- Sherrill Stroschein, "Bilateral Mobilizations, Vigilantes, and Riot Wombles," posted Aug. 11, 2011. She notes that "wombles" "refers to a children's TV series about creatures on Wimbledon Common [who] pick up objects left by messy human beings."
- Nathan Akehurst, "The Battle of Trafalgar," posted at his blog; Ian Gallagher and George Arbuthnott, "The Battle of Trafalgar Square -- On the Ground Reports," March 27, 2011.
- "The battle of Trafalgar," Herald Scotland, Aug. 22, 2011; Laurie Penny, "What really happened in Trafalgar Square," New Statesman, March 27, 2011.
- Paul Street, "David Cameron and the Broken conservative Records of Not-so Anti-Government Victim Blaming," posted Aug. 18, 2011 at ZNet.
- Monitor Editorial Board, "Britain's post-riots search for a gang buster," Christian Science Monitor, Aug. 16, 2011.
- Press Association, "UK riots: nearly 2,000 arrested so far, say police," Guardian, Aug. 21, 2011.
- Alan Travis and Simon Rogers, "Revealed: the full picture of sentences handed down to rioters," Guardian, Aug. 18, 2011.
- Cited in Paul Street, "David Cameron and the Broken Conservative Record of Not-so Anti-Government Victim Blaming," posted on Z Space, Aug 18, 2011.
- Paul Lewis, Matthew Taylor, James Ball, "Kenneth Clarke blames English riots on a 'broken penal system'," posted Sept. 5, 2011.
- Patrick Marnham, "Monsieur Le Brute: He seduced Chirac's daughter then betrayed him. He threatens rivals with violence," Daily Mail, April 20, 2007.
- Jonathan Sacks, "Reversing the Decay of London Undone," The Wall Street Journal, Aug. 20, 2011.
- Clay Risen, "Is London Burning?" New York Times, Aug. 12, 2011.

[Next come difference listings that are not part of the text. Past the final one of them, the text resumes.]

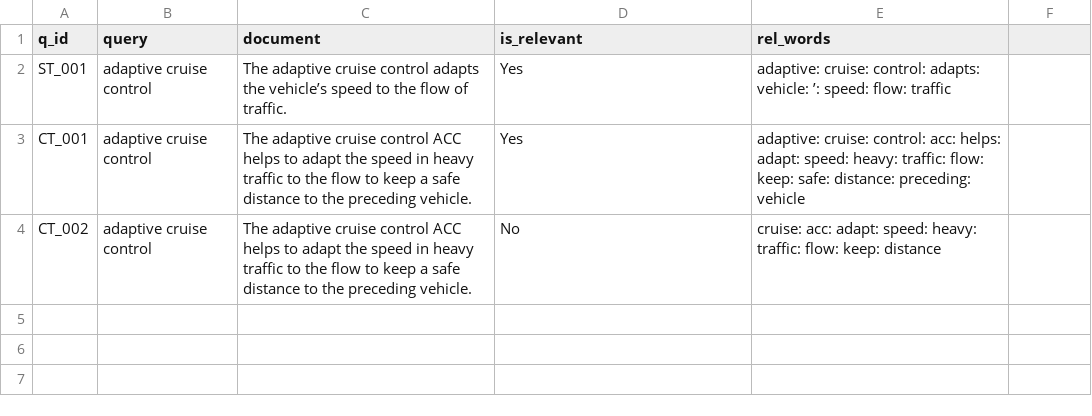
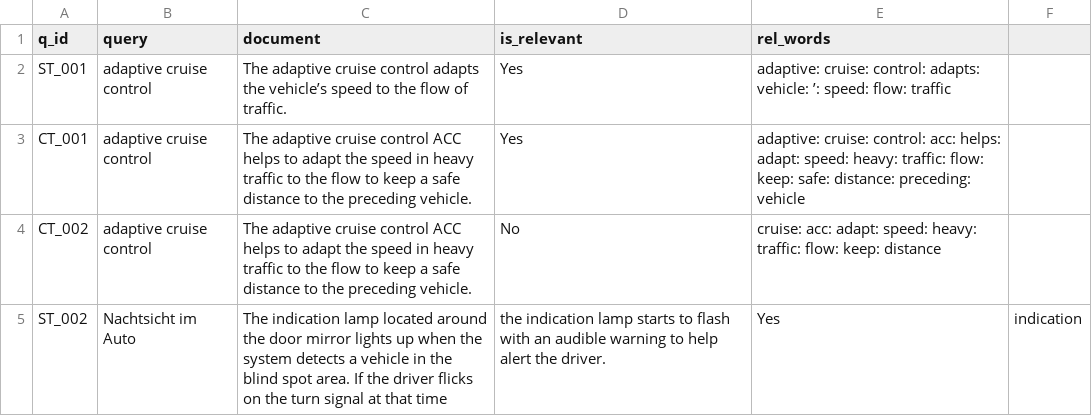
Before and after one commit to vijusudhi/cltr_web_app, a CSV file: logs/viju1_log.csv, drawn as a sheet.

Commit message:
User viju1 updating via PyGithub

```diff
--- a/logs/viju1_log.csv
+++ b/logs/viju1_log.csv
@@ -4 +4,2 @@ CT_001,  adaptive cruise control,  The adaptive cruise control ACC helps to adap
 CT_002,  adaptive cruise control,  The adaptive cruise control ACC helps to adapt the speed in heavy traffic to the flow to keep a safe distance to the preceding vehicle., No, cruise: acc: adapt: speed: heavy: traffic: flow: keep: distance
+ST_002, Nachtsicht im Auto, The indication lamp located around the door mirror lights up when the system detects a vehicle in the blind spot area. If the driver flicks on the turn signal at that time, the indication lamp starts to flash with an audible warning to help alert the driver., Yes, indication
```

Herbert Bix, author of Hirohito and the Making of Modern Japan, which won the Pulitzer Prize, teaches at Binghamton University and writes on problems of war and empire.